(YOUR OBJECTIVE):
For every entry below, retype it exactly as it reads.

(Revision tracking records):
********************

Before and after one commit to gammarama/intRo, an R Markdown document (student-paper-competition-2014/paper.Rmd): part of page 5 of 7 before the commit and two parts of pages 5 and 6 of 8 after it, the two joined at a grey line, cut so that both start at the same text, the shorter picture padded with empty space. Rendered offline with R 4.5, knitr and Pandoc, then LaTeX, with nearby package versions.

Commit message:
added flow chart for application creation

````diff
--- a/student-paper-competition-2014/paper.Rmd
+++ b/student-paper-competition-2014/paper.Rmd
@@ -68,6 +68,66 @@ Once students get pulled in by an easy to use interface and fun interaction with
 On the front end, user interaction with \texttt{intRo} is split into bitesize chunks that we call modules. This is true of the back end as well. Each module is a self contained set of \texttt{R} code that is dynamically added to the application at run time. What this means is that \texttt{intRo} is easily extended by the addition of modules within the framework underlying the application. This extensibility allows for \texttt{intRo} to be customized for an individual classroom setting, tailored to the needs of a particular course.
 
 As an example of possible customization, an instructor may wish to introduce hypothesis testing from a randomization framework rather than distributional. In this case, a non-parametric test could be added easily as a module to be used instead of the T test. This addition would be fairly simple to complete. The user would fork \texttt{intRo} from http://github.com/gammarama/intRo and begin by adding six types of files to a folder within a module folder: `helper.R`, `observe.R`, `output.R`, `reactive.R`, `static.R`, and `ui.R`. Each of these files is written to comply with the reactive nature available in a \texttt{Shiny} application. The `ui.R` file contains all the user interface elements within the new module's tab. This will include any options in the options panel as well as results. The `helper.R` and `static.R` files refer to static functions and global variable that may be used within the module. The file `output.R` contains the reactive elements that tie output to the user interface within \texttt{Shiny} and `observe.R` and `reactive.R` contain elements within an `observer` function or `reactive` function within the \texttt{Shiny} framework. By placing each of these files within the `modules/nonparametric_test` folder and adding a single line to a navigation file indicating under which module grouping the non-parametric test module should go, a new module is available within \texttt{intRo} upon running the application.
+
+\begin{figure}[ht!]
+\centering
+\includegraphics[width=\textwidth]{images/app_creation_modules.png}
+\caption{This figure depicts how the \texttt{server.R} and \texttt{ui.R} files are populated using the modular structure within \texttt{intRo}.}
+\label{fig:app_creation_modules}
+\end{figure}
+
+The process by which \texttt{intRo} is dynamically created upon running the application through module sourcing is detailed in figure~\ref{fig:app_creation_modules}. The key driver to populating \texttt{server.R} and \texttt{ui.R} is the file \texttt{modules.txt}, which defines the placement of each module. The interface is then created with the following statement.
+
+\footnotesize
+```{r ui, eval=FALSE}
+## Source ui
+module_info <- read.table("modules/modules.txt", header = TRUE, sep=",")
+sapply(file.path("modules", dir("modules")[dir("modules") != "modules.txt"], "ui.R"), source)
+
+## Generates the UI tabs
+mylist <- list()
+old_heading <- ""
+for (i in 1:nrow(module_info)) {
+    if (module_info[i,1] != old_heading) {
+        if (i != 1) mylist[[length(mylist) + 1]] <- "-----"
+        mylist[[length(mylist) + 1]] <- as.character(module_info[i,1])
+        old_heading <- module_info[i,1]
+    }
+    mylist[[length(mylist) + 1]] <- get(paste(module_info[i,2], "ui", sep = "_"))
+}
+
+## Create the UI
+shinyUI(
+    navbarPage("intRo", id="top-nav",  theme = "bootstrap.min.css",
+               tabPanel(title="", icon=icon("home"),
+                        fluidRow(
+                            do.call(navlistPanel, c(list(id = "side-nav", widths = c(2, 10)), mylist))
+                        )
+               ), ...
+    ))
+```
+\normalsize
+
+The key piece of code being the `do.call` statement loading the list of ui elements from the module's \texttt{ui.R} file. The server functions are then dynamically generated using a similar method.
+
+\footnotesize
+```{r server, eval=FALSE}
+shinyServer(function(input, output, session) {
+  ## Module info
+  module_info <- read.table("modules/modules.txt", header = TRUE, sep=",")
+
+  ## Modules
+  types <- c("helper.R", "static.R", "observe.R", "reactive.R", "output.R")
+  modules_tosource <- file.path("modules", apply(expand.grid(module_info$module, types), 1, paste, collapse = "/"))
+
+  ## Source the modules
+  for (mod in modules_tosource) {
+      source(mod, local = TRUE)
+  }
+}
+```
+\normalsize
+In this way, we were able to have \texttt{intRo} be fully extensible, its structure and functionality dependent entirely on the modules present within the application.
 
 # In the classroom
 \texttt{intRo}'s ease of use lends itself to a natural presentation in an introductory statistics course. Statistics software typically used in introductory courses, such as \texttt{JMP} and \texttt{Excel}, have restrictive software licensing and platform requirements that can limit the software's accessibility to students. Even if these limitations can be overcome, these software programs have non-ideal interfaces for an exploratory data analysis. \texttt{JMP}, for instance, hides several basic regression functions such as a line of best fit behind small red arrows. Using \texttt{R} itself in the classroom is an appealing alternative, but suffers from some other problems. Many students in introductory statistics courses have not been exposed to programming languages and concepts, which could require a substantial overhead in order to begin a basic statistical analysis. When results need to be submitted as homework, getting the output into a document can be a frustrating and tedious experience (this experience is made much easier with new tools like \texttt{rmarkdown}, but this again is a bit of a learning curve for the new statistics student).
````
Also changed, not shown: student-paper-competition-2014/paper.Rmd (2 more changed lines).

********************

(REPLY TO THE EXERCISE):
Before and after one commit to gammarama/intRo, an R Markdown document (student-paper-competition-2014/paper.Rmd): part of page 5 of 7 before the commit and two parts of pages 5 and 6 of 8 after it, the two joined at a grey line, cut so that both start at the same text, the shorter picture padded with empty space. Rendered offline with R 4.5, knitr and Pandoc, then LaTeX, with nearby package versions.

Commit message:
added flow chart for application creation

````diff
--- a/student-paper-competition-2014/paper.Rmd
+++ b/student-paper-competition-2014/paper.Rmd
@@ -68,6 +68,66 @@ Once students get pulled in by an easy to use interface and fun interaction with
 On the front end, user interaction with \texttt{intRo} is split into bitesize chunks that we call modules. This is true of the back end as well. Each module is a self contained set of \texttt{R} code that is dynamically added to the application at run time. What this means is that \texttt{intRo} is easily extended by the addition of modules within the framework underlying the application. This extensibility allows for \texttt{intRo} to be customized for an individual classroom setting, tailored to the needs of a particular course.
 
 As an example of possible customization, an instructor may wish to introduce hypothesis testing from a randomization framework rather than distributional. In this case, a non-parametric test could be added easily as a module to be used instead of the T test. This addition would be fairly simple to complete. The user would fork \texttt{intRo} from http://github.com/gammarama/intRo and begin by adding six types of files to a folder within a module folder: `helper.R`, `observe.R`, `output.R`, `reactive.R`, `static.R`, and `ui.R`. Each of these files is written to comply with the reactive nature available in a \texttt{Shiny} application. The `ui.R` file contains all the user interface elements within the new module's tab. This will include any options in the options panel as well as results. The `helper.R` and `static.R` files refer to static functions and global variable that may be used within the module. The file `output.R` contains the reactive elements that tie output to the user interface within \texttt{Shiny} and `observe.R` and `reactive.R` contain elements within an `observer` function or `reactive` function within the \texttt{Shiny} framework. By placing each of these files within the `modules/nonparametric_test` folder and adding a single line to a navigation file indicating under which module grouping the non-parametric test module should go, a new module is available within \texttt{intRo} upon running the application.
+
+\begin{figure}[ht!]
+\centering
+\includegraphics[width=\textwidth]{images/app_creation_modules.png}
+\caption{This figure depicts how the \texttt{server.R} and \texttt{ui.R} files are populated using the modular structure within \texttt{intRo}.}
+\label{fig:app_creation_modules}
+\end{figure}
+
+The process by which \texttt{intRo} is dynamically created upon running the application through module sourcing is detailed in figure~\ref{fig:app_creation_modules}. The key driver to populating \texttt{server.R} and \texttt{ui.R} is the file \texttt{modules.txt}, which defines the placement of each module. The interface is then created with the following statement.
+
+\footnotesize
+```{r ui, eval=FALSE}
+## Source ui
+module_info <- read.table("modules/modules.txt", header = TRUE, sep=",")
+sapply(file.path("modules", dir("modules")[dir("modules") != "modules.txt"], "ui.R"), source)
+
+## Generates the UI tabs
+mylist <- list()
+old_heading <- ""
+for (i in 1:nrow(module_info)) {
+    if (module_info[i,1] != old_heading) {
+        if (i != 1) mylist[[length(mylist) + 1]] <- "-----"
+        mylist[[length(mylist) + 1]] <- as.character(module_info[i,1])
+        old_heading <- module_info[i,1]
+    }
+    mylist[[length(mylist) + 1]] <- get(paste(module_info[i,2], "ui", sep = "_"))
+}
+
+## Create the UI
+shinyUI(
+    navbarPage("intRo", id="top-nav",  theme = "bootstrap.min.css",
+               tabPanel(title="", icon=icon("home"),
+                        fluidRow(
+                            do.call(navlistPanel, c(list(id = "side-nav", widths = c(2, 10)), mylist))
+                        )
+               ), ...
+    ))
+```
+\normalsize
+
+The key piece of code being the `do.call` statement loading the list of ui elements from the module's \texttt{ui.R} file. The server functions are then dynamically generated using a similar method.
+
+\footnotesize
+```{r server, eval=FALSE}
+shinyServer(function(input, output, session) {
+  ## Module info
+  module_info <- read.table("modules/modules.txt", header = TRUE, sep=",")
+
+  ## Modules
+  types <- c("helper.R", "static.R", "observe.R", "reactive.R", "output.R")
+  modules_tosource <- file.path("modules", apply(expand.grid(module_info$module, types), 1, paste, collapse = "/"))
+
+  ## Source the modules
+  for (mod in modules_tosource) {
+      source(mod, local = TRUE)
+  }
+}
+```
+\normalsize
+In this way, we were able to have \texttt{intRo} be fully extensible, its structure and functionality dependent entirely on the modules present within the application.
 
 # In the classroom
 \texttt{intRo}'s ease of use lends itself to a natural presentation in an introductory statistics course. Statistics software typically used in introductory courses, such as \texttt{JMP} and \texttt{Excel}, have restrictive software licensing and platform requirements that can limit the software's accessibility to students. Even if these limitations can be overcome, these software programs have non-ideal interfaces for an exploratory data analysis. \texttt{JMP}, for instance, hides several basic regression functions such as a line of best fit behind small red arrows. Using \texttt{R} itself in the classroom is an appealing alternative, but suffers from some other problems. Many students in introductory statistics courses have not been exposed to programming languages and concepts, which could require a substantial overhead in order to begin a basic statistical analysis. When results need to be submitted as homework, getting the output into a document can be a frustrating and tedious experience (this experience is made much easier with new tools like \texttt{rmarkdown}, but this again is a bit of a learning curve for the new statistics student).
````
Also changed, not shown: student-paper-competition-2014/paper.Rmd (2 more changed lines).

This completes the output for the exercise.